Directions
The required answer is an exact copy of the records below, without pictures.

Material provided
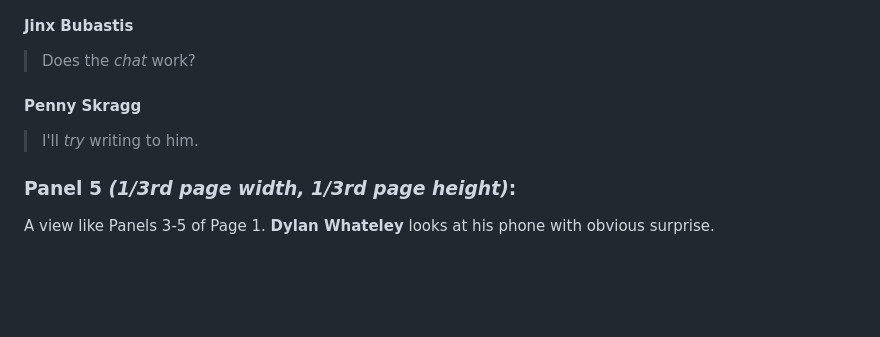
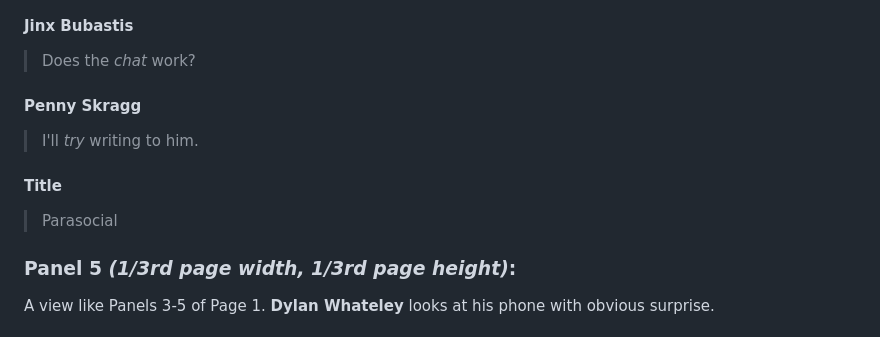
Before and after one commit to DavidAndrewWhite/Cat, a Markdown page: Shorts/Parasocial.md, the part around the change. Rendered like a GitHub page; blank space fills up the shorter version.

Commit message:
Added title drop to Page 2

```diff
--- a/Shorts/Parasocial.md
+++ b/Shorts/Parasocial.md
@@ -83,6 +83,8 @@ A view like Panels 3-5 of Page 1. **Dylan Whateley** looks at a display of boxes
 > Does the *chat* work?
 #### **Penny Skragg**
 > I'll *try* writing to him.
+#### Title
+> Parasocial
 ### Panel 5 *(1/3rd page width, 1/3rd page height)*:
 A view like Panels 3-5 of Page 1. **Dylan Whateley** looks at his phone with obvious surprise.
 #### **Dylan Whateley**
```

Exercise output
Before and after one commit to DavidAndrewWhite/Cat, a Markdown page: Shorts/Parasocial.md, the part around the change. Rendered like a GitHub page; blank space fills up the shorter version.

Commit message:
Added title drop to Page 2

```diff
--- a/Shorts/Parasocial.md
+++ b/Shorts/Parasocial.md
@@ -83,6 +83,8 @@ A view like Panels 3-5 of Page 1. **Dylan Whateley** looks at a display of boxes
 > Does the *chat* work?
 #### **Penny Skragg**
 > I'll *try* writing to him.
+#### Title
+> Parasocial
 ### Panel 5 *(1/3rd page width, 1/3rd page height)*:
 A view like Panels 3-5 of Page 1. **Dylan Whateley** looks at his phone with obvious surprise.
 #### **Dylan Whateley**
```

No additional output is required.